Retail sales rose in the UK in January, but failed to match market forecasts despite growth in non-food stores such as sports equipment, games and toys.
Official data from the Office for National Statistics (ONS) showed a meagre 0.1% month-on-month rise in sales volumes. While this was up from the 1.5% decline seen in December, it failed to match the 0.5% gain forecast by analysts.
The annual rate of retail sales growth rose to 1.6% in January, from 1.5% in December - but failed to meet the 2.6% growth predicted.
ONS statisticians said that feedback from retailers suggested that New Year resolutions to get fit contributed to the sales increase - with sports equipment stores among the strongest performers.

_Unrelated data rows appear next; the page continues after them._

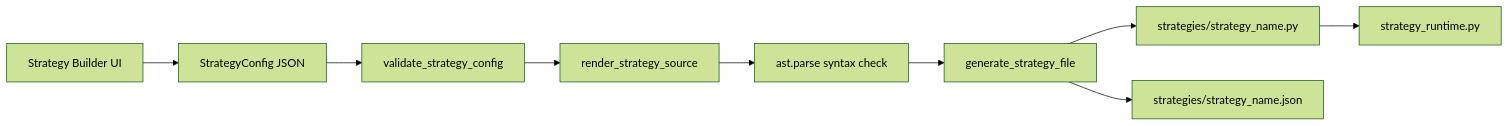
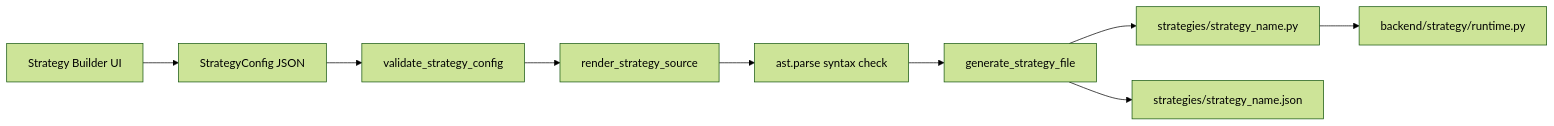
One commit to aloantony/strategy-forge changed the fifth of 5 diagrams in docs/DocsTradingSystemObsidian/architecture/c4.md. Above: the diagram before and after it, drawn with Mermaid (forest theme). The commit also changed other lines of this file and 673 other files, not shown here.

````diff
--- a/docs/DocsTradingSystemObsidian/architecture/c4.md
+++ b/docs/DocsTradingSystemObsidian/architecture/c4.md
@@ -115,11 +115,11 @@
 ```mermaid
 flowchart LR
   GUI["Strategy Builder UI"] --> Config["StrategyConfig JSON"]
   Config --> Validate["validate_strategy_config"]
   Validate --> Render["render_strategy_source"]
   Render --> AST["ast.parse syntax check"]
   AST --> Write["generate_strategy_file"]
   Write --> Py["strategies/strategy_name.py"]
   Write --> Json["strategies/strategy_name.json"]
-  Py --> Runtime["strategy_runtime.py"]
+  Py --> Runtime["backend/strategy/runtime.py"]
 ```
````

The year-on-year growth rate for quantity bought in food stores showed a decline for the sixth-consecutive month, however, down 0.9% as food prices continued to rise.
Senior statistician Rhian Murphy said: "Retail sales growth was broadly flat at the beginning of the New Year with the longer-term picture showing a continued slowdown in the sector. This can partly be attributed to a background of generally rising prices.

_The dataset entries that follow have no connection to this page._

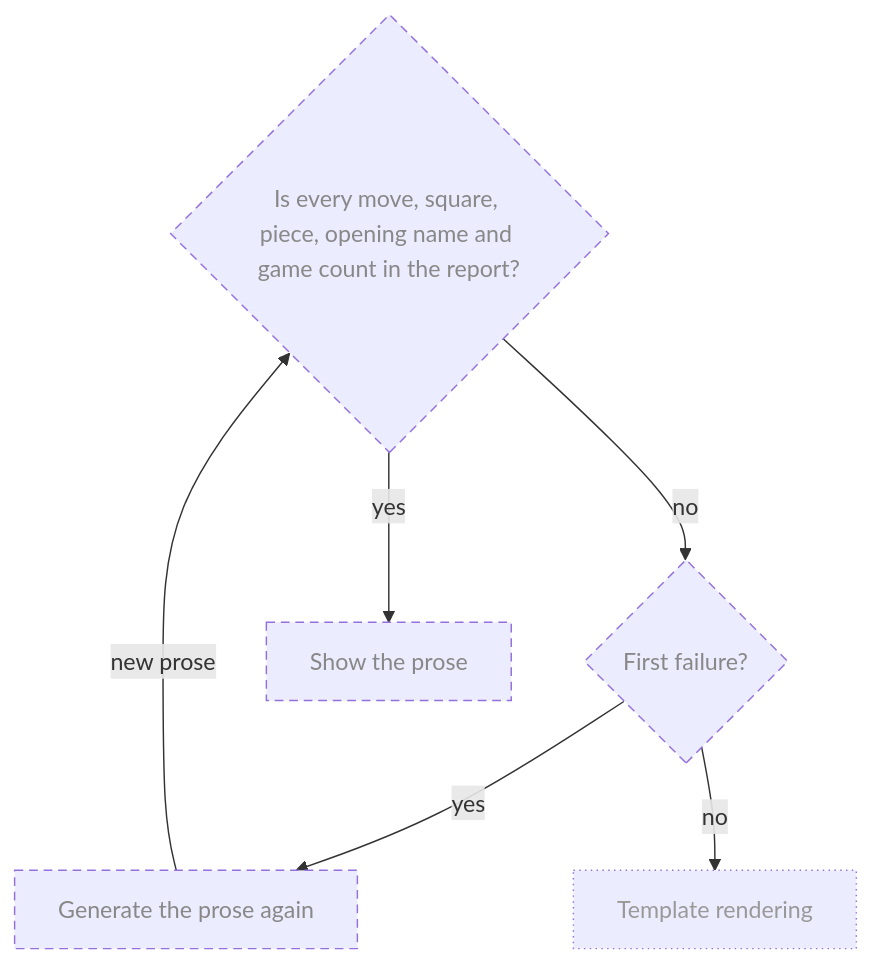
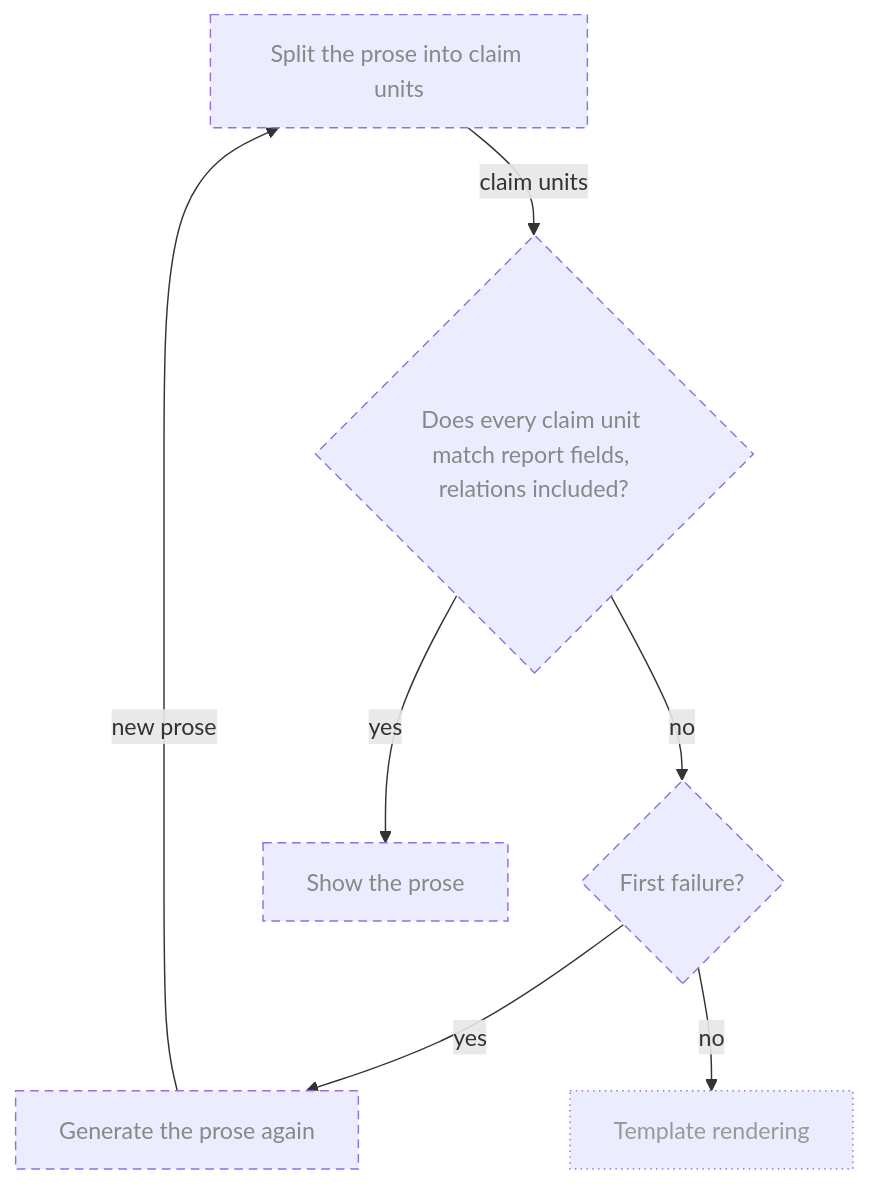
One commit to aurja/ChessWhy changed diagram 19 of 21 in Planning/DBC/CONCEPTS.md. Above: the diagram before and after it, drawn with Mermaid. The commit also changed other lines of this file and 5 other files, not shown here.

````diff
--- a/Planning/DBC/CONCEPTS.md
+++ b/Planning/DBC/CONCEPTS.md
@@ -769,18 +803,20 @@
 ```mermaid
 flowchart TD
-    FcSupported{"Is every move, square, piece, opening name and game count in the report?"}
+    FcClaims["Split the prose into claim units"]
+    FcSupported{"Does every claim unit match report fields, relations included?"}
     FcFirstFailure{"First failure?"}
     FcRegenerate["Generate the prose again"]
     FcPass["Show the prose"]
     TemplateRendering["Template rendering"]
+    FcClaims -->|claim units| FcSupported
     FcSupported -->|yes| FcPass
     FcSupported -->|no| FcFirstFailure
     FcFirstFailure -->|yes| FcRegenerate
-    FcRegenerate -->|new prose| FcSupported
+    FcRegenerate -->|new prose| FcClaims
     FcFirstFailure -->|no| TemplateRendering
     classDef planned stroke-dasharray:6 4,color:#888
     classDef partial stroke-dasharray:2 2
     classDef external stroke-dasharray:1 3,color:#999
     class TemplateRendering external
-    class FcSupported,FcFirstFailure,FcRegenerate,FcPass planned
+    class FcClaims,FcSupported,FcFirstFailure,FcRegenerate,FcPass planned
 ```
````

“Growth in the quantity of sporting equipment, games and toys being bought was offset by falling food sales when compared with the same month a year earlier."
The ONS figures tallied with findings for January retail sales, published earlier this month by the British Retail Consortium (BRC), which highlighted a "tough trading environment" with sales and profits "harder to come by".
Helen Dickinson, BRC chief executive, said at the time: "Against this challenging backdrop, 2018 didn't have a bad start during what is traditionally a lean month, with sales creeping up in line with the year's average."
Ruth Gregory, UK economist at Capital Economics, said: "January’s subdued rise in the official measure of retail sales volumes suggests that the real pay squeeze is continuing to take its toll on high-street spending."
She added, however, that "consumer spending should receive more fundamental support over the coming quarters" if inflation continues to fall back and wage growth increases as expected.
Sterling was mixed, with a small gain against the dollar, but a 0.18% dip against the euro to £0.8885. There were strong gains, however, for UK stocks with the FTSE 100 up 0.78% and the mid-cap FTSE 250 up 0.73%.